By Todd Beamon

An attorney representing Arizona Sheriff Joe Arpaio on Tuesday asked a federal appeals court in Washington for an expedited hearing on a lower court order dismissing the sheriff's lawsuit challenging President Barack Obama's sweeping executive orders on immigration.

Larry Klayman, founder of the watchdog group Freedom Watch, told the U.S. Court of Appeals for the District of Columbia Circuit that the accelerated hearing was necessary to prevent Obama's orders from taking effect as early as next month.

Federal District Court Judge Beryl Howell dismissed Arpaio's lawsuit on Dec. 23, arguing that the Maricopa County sheriff lacked the legal requirements to qualify as a person of standing in bringing the case on constitutional grounds.

Howell is an Obama appointee, Klayman said. He and Arpaio contend that the judge erred in her ruling and that a preliminary injunction should be issued immediately.

Obama's actions included granting deportation relief and work permits to as many as six million illegals. He also expanded that Deferred Action for Childhood Arrivals Program that he created in 2012 for illegals who were brought here as children.

Arpaio — the self-proclaimed "Toughest Sheriff in America" — originally sought the injunction the morning after Obama announced his unilateral actions in a prime-time speech on cable television in November.

Klayman is a former federal prosecutor who sued the National Security Agency in 2013 over its massive data-collection programs after leaks by former contractor Edward Snowden.

"As the old adage goes, justice delayed is justice denied," Klayman said in a statement.

"The D.C. Circuit has a duty to move quickly to protect the citizens of Arizona and the nation from the harmful effects of allowing for the continued horde of illegal criminal aliens who will not now be deported to remain in the United States, as was required under existing law before Obama issued his executive actions.

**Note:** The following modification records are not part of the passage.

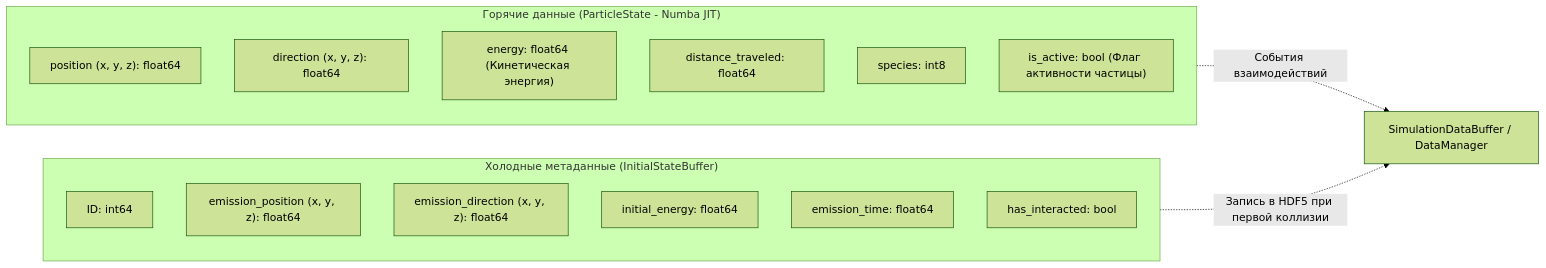
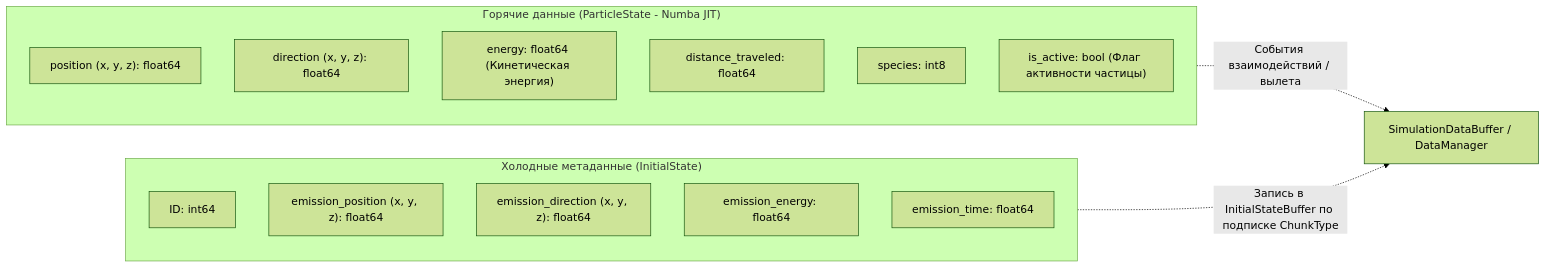
Before and after one commit to GurkoMikhail/NMSimToolkit: the first of 2 diagrams in docs/core_architecture.md, drawn with Mermaid (forest theme). The commit also changed 28 other files, not shown here.

````diff
--- a/docs/core_architecture.md
+++ b/docs/core_architecture.md
@@ -37,25 +37,24 @@
 ```mermaid
 flowchart LR
     subgraph HotState ["Горячие данные (ParticleState - Numba JIT)"]
         direction TB
         H1["position (x, y, z): float64"]
         H2["direction (x, y, z): float64"]
         H3["energy: float64 (Кинетическая энергия)"]
         H4["distance_traveled: float64"]
         H5["species: int8"]
         H6["is_active: bool (Флаг активности частицы)"]
     end
 
-    subgraph ColdMetadata ["Холодные метаданные (InitialStateBuffer)"]
+    subgraph ColdMetadata ["Холодные метаданные (InitialState)"]
         direction TB
         C1["ID: int64"]
         C2["emission_position (x, y, z): float64"]
         C3["emission_direction (x, y, z): float64"]
-        C4["initial_energy: float64"]
+        C4["emission_energy: float64"]
         C5["emission_time: float64"]
-        C6["has_interacted: bool"]
     end
 
-    HotState -.->|События взаимодействий| Out["SimulationDataBuffer / DataManager"]
-    ColdMetadata -.->|Запись в HDF5 при первой коллизии| Out
+    HotState -.->|События взаимодействий / вылета| Out["SimulationDataBuffer / DataManager"]
+    ColdMetadata -.->|Запись в InitialStateBuffer по подписке ChunkType| Out
 ```
````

"An early decision will also allow the Supreme Court discretion to review Obama's executive actions at the earliest practicable time," he said.

Arpaio added that "this act by the president will have a serious detrimental impact on my carrying out the duties and responsibilities for which I am encharged as sheriff.

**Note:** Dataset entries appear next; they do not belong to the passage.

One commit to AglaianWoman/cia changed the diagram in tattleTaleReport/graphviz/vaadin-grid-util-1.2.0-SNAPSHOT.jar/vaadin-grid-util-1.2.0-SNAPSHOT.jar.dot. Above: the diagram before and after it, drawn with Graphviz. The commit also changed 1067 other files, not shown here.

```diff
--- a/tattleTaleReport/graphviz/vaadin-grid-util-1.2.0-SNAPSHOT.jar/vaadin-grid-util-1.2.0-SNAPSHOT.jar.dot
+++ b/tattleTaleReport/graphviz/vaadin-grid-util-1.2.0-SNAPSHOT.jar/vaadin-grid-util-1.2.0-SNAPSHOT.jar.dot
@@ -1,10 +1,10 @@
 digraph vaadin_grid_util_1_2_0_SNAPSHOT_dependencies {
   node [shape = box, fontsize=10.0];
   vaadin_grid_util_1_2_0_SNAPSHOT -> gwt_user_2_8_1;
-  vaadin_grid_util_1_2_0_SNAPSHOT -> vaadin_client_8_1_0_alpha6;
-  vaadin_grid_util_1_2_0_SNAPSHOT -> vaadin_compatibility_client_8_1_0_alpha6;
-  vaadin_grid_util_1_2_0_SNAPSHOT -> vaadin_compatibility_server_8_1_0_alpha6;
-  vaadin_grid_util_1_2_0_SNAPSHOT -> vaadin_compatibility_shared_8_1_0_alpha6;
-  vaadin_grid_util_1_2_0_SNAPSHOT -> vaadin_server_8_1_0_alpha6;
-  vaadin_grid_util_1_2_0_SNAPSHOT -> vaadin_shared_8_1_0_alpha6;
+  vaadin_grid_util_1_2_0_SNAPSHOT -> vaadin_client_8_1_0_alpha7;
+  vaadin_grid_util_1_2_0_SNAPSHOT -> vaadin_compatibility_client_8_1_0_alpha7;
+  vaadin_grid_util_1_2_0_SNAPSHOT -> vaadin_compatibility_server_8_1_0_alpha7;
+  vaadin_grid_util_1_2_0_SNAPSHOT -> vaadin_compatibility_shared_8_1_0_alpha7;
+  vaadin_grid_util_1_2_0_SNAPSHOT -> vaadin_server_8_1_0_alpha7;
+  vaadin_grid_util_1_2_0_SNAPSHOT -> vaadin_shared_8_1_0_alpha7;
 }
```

"Specifically, if a preliminary injunction is not swiftly entered, Obama's illegal executive actions will severely strain and cause severe harm to the crime-fighting resources … necessary to protect the citizens I was elected to serve."

This is not the first time that Arpaio has squared off with the courts over immigration issues.

In May 2013, an Arizona federal judge ruled that deputies of Arpaio's office had racially profiled Latino drivers.

The judge ordered that race no longer be used as a factor in law enforcement decisions and appointed a court monitor to oversee Arpaio's operations.

Arpaio has denied that racial profiling occurred and has appealed against the judge's ruling.